At the Kenan Institute
The Kenan institute worked with over 100 students on themes related to forced displacement and dispossession: on exodus from regions of conflict in the Middle East, involving many who travel to Europe through the Mediterranean; on the Irish and Northern UK migrations; and on refugees from natural disasters in the Caribbean. Through discussions of academic scholarship, in-depth journalism, oral history recording, and documentary arts this learning community recorded oral histories and produced a body of work that is relevant as well as both analytically and emotionally compelling. Works partially produced and curated by students under the auspices of Bass Connections, Story+, or the Hult Prize at Duke (in Collaboration with the Center for Innovation and Entrepreneurship) were shown at the Kenan in ways that enabled students to participate in other related projects.
At the John Hope Franklin Center

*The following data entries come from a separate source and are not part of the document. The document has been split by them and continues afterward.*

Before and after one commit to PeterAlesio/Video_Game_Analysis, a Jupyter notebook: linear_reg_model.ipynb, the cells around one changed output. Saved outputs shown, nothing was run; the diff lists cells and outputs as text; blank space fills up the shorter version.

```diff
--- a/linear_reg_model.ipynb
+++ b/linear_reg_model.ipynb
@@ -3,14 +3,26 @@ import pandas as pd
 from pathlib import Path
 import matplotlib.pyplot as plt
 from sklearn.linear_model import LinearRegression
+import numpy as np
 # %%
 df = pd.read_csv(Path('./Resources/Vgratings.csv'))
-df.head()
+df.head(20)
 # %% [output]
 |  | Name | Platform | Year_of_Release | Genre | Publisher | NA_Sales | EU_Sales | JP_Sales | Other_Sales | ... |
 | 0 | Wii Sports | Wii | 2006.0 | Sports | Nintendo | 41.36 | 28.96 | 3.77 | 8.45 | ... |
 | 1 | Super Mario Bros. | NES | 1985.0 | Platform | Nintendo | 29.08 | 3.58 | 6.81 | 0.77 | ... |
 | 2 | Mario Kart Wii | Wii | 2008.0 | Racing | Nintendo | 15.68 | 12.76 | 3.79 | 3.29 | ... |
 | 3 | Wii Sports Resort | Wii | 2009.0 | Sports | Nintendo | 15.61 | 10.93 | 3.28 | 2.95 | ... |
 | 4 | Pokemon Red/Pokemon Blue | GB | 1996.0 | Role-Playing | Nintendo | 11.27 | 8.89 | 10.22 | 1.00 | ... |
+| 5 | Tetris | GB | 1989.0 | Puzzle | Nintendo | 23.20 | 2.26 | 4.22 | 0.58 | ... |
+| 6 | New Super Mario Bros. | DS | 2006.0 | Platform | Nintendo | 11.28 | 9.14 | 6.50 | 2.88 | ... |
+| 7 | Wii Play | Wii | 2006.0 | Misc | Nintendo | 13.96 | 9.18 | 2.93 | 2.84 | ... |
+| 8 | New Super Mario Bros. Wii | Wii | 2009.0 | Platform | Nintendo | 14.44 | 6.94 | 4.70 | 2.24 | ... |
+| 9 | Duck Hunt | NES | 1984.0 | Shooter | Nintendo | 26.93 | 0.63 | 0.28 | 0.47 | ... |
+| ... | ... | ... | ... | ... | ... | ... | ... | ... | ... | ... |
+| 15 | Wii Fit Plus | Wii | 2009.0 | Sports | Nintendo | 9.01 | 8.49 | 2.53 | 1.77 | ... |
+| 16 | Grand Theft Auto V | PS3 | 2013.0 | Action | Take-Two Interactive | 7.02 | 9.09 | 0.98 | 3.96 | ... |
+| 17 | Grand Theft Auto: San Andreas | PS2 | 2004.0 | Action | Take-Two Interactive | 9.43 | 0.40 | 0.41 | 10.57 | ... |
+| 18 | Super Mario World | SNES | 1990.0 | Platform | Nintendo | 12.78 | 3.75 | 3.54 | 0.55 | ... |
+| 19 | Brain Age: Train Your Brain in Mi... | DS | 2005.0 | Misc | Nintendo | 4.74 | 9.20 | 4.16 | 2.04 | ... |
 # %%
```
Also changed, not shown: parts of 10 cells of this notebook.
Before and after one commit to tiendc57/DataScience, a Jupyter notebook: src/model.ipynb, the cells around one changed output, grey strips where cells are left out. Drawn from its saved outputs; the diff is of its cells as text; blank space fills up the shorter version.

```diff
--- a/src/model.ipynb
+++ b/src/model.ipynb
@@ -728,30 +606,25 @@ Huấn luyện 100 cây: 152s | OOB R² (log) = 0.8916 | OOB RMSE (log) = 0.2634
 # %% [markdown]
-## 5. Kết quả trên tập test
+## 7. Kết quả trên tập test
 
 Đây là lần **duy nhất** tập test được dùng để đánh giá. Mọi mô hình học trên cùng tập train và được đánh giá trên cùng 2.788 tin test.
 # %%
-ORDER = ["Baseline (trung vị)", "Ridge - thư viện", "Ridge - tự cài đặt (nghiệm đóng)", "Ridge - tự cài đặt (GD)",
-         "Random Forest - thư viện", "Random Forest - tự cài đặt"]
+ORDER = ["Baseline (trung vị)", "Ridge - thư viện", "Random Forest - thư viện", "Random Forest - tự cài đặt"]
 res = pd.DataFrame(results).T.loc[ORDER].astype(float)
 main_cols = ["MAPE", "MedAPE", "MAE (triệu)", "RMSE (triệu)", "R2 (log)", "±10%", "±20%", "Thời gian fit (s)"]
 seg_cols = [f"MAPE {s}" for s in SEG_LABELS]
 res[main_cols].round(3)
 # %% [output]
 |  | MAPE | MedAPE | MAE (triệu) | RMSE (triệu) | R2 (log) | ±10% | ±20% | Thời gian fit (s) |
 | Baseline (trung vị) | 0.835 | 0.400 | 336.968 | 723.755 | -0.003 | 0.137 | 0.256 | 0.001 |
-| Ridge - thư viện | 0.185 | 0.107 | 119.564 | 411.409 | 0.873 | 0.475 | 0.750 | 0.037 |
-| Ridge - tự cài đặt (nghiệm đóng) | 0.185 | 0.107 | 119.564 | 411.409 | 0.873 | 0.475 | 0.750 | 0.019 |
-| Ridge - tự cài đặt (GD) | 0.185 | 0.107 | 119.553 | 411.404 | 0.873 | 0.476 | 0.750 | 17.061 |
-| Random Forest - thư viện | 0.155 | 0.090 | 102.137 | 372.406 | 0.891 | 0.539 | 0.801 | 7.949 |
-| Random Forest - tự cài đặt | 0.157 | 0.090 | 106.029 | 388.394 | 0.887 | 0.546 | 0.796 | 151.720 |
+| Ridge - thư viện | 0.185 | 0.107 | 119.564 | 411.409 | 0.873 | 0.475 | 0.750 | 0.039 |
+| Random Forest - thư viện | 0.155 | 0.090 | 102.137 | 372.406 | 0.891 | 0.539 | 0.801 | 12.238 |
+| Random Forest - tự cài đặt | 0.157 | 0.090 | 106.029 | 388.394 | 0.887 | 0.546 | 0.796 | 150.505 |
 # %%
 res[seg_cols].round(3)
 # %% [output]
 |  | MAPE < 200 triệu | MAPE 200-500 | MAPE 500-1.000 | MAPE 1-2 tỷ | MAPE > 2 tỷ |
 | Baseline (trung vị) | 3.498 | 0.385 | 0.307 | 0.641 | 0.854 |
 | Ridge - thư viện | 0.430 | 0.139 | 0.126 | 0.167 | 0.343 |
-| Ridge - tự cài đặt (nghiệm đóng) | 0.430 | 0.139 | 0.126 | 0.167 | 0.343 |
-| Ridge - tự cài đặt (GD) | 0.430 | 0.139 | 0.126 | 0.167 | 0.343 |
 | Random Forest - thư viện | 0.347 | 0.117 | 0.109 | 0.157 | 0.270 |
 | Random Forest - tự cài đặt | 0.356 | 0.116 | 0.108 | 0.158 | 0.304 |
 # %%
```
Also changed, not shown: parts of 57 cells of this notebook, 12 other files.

French Photographer Eric Leleu’s Art Installation “Visualizing the Invisible ‘Jungle’ of Calais” featured an original photography documentary of the experiences of migrants seeking to cross the English Channel, stranded in Calais. Leleu’s photographs show how this flow of people, ideas, and artifacts has marked the French city of Calais and its surroundings.